Edouard Vuillard Galleries
Jean-Edouard Vuillard, the son of a retired captain, spent his youth at Cuiseaux (Saone-et-Loire); in 1878 his family moved to Paris in modest circumstances. After his father\'s death, in 1884, Vuillard received a scholarship to continue his education. In the Lycee Condorcet Vuillard met Ker Xavier Roussel (also a future painter and Vuillard\'s future brother in law), Maurice Denis, musician Pierre Hermant, writer Pierre Veber and Lugne-Poe. On Roussel\'s advice he refused a military career and entered the Ecole des Beaux-Arts, where he met Pierre Bonnard.

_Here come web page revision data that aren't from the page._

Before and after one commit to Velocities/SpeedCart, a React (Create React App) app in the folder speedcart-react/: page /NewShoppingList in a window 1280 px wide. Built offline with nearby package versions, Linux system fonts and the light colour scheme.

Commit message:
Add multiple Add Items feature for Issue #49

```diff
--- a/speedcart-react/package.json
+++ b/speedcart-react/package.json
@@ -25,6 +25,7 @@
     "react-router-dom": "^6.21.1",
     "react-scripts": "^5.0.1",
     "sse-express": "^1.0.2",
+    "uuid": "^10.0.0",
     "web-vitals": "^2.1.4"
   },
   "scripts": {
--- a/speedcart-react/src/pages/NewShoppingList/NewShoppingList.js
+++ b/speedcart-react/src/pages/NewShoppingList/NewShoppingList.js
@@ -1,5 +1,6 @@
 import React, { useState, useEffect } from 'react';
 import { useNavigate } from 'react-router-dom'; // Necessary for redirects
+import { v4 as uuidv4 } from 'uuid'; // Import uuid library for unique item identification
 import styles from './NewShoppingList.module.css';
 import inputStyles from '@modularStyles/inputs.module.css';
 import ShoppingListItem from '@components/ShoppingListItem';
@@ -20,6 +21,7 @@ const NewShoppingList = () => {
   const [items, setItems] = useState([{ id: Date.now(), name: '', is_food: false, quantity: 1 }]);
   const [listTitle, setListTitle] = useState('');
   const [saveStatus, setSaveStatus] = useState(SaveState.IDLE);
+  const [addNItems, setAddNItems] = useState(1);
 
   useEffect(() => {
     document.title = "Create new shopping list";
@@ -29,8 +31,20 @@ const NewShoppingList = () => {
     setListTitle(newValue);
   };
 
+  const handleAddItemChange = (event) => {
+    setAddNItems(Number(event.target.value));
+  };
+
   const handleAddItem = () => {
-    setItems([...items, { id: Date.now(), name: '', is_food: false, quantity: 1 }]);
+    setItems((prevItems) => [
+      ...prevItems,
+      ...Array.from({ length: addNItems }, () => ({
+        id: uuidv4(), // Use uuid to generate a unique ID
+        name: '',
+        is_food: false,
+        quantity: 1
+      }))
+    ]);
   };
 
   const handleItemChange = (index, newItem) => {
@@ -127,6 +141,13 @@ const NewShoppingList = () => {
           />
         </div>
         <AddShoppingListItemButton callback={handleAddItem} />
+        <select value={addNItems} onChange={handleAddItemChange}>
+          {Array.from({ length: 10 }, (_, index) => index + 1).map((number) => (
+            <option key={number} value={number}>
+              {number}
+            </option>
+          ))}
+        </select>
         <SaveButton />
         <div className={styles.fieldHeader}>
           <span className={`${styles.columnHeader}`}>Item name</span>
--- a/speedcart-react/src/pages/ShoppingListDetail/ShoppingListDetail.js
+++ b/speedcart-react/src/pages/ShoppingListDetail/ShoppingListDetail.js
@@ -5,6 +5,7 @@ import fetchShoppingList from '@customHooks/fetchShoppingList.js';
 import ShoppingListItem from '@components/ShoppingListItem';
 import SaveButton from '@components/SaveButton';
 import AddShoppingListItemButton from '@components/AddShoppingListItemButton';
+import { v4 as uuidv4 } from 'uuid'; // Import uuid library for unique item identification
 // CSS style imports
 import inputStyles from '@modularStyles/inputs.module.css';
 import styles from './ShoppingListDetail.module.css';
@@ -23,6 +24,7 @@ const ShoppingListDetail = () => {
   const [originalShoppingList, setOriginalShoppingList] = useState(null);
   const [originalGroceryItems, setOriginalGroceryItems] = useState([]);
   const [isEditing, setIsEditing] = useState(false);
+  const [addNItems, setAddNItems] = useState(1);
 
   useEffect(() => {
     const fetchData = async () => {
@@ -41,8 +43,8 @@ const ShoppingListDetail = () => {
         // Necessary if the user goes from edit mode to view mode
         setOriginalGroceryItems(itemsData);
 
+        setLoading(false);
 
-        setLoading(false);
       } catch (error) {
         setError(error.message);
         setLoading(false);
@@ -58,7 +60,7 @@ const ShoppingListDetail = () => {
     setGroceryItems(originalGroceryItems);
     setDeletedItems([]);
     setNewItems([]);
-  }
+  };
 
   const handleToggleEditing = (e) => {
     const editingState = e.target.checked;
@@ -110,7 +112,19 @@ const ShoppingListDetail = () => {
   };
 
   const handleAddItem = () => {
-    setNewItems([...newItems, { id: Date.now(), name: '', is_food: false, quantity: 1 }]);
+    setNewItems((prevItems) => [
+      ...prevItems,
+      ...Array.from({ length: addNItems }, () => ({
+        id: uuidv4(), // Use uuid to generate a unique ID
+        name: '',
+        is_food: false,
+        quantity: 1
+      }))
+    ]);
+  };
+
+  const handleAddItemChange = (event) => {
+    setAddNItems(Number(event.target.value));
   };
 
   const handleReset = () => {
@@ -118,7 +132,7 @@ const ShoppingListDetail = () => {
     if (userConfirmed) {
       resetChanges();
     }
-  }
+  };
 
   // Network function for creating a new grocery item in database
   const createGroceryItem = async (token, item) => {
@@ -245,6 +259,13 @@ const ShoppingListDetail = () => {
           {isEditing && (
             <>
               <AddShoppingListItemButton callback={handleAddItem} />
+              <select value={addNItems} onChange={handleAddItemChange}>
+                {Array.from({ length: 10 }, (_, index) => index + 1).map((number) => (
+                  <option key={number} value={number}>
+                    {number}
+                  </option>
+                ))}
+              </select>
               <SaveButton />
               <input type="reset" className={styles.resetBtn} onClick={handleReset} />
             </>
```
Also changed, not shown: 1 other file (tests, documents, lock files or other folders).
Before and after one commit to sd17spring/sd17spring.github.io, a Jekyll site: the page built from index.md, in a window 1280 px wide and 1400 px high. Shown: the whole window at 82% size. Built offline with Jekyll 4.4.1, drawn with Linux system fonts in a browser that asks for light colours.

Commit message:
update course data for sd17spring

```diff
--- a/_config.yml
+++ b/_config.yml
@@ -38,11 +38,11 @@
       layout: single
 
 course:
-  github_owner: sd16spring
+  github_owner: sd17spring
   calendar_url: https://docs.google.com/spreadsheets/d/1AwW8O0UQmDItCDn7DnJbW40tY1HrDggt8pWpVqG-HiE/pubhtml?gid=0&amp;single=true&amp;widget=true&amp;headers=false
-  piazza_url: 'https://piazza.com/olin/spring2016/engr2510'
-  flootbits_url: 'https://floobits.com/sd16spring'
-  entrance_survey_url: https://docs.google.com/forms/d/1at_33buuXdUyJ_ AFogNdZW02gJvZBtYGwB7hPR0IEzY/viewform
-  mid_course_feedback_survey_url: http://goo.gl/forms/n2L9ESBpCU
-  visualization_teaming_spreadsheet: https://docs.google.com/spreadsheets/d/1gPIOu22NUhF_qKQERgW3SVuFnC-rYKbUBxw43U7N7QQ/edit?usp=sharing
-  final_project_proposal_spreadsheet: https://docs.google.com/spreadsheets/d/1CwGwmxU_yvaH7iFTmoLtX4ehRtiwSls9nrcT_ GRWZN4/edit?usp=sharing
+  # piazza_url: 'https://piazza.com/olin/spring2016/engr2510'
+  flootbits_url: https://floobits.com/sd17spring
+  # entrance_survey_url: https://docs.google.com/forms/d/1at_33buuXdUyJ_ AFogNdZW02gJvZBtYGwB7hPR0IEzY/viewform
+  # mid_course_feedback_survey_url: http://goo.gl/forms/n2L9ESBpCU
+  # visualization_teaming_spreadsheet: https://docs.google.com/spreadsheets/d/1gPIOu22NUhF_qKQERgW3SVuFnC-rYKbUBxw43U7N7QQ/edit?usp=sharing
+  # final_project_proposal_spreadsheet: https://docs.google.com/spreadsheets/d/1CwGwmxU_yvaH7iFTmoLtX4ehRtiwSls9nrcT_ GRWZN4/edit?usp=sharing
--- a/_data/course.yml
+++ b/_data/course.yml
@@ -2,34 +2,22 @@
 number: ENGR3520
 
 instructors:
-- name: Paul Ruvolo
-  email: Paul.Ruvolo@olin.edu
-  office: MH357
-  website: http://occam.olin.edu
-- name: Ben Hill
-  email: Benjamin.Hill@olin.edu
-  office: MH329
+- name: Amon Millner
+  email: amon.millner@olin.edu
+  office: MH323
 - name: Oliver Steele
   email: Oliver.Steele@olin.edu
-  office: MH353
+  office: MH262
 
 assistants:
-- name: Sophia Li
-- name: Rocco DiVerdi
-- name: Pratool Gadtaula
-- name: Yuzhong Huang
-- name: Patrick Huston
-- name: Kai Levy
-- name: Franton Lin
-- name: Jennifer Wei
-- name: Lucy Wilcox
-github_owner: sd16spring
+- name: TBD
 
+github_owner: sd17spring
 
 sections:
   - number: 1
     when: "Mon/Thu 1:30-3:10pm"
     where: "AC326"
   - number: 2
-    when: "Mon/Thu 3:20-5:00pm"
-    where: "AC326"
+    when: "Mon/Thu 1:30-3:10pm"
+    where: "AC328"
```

In 1885, Vuillard left the Lycee Condorcet and joined his closest friend Roussel at the studio of painter Diogene Maillart. There, Roussel and Vuillard received the rudiments of artistic training. Related Paintings of Edouard Vuillard :. | Edward s home | Wallace of Venus | Lucy Pauline | Thread | Weil lady and her children |
Related Artists:George Desmarees
was born in 1697 at Stockholm, where he was instructed in painting by Peter Martin van Meytens, whose assistant he afterwards became. In 1724 he made a stay in Amsterdam, and in the following year in Nuremberg and then in Venice, where he received further tuition from Piazzetta. In 1731 he settled in Munich, where he became court painter, and where he continued to reside till his death in 1776. A portrait of himself and one of his daughter are, with a third in the Munich Gallery, and other portraits by him are at Augsburg.
Jan Hendrik Weissenbruch
painted Milking cows underneath the willows in Cassius Marcellus Coolidge
(September 18, 1844?CJanuary 13, 1934) was an American artist, best known for a series of nine paintings of anthropomorphized dogs.
Born in upstate New York to abolitionist Quaker farmers, Coolidge was known to friends and family as "Cash." While he had no formal training as an artist his natural aptitude for drawing led him to create cartoons for his local newspaper when in his twenties. He is credited with creating Comic Foregrounds, life-size cutouts into which one's head was placed so as to be photographed as an amusing character.
In 1903, Coolidge contracted with the advertising firm of Brown & Bigelow of St. Paul, Minnesota, to create sixteen oil paintings of dogs in various human poses.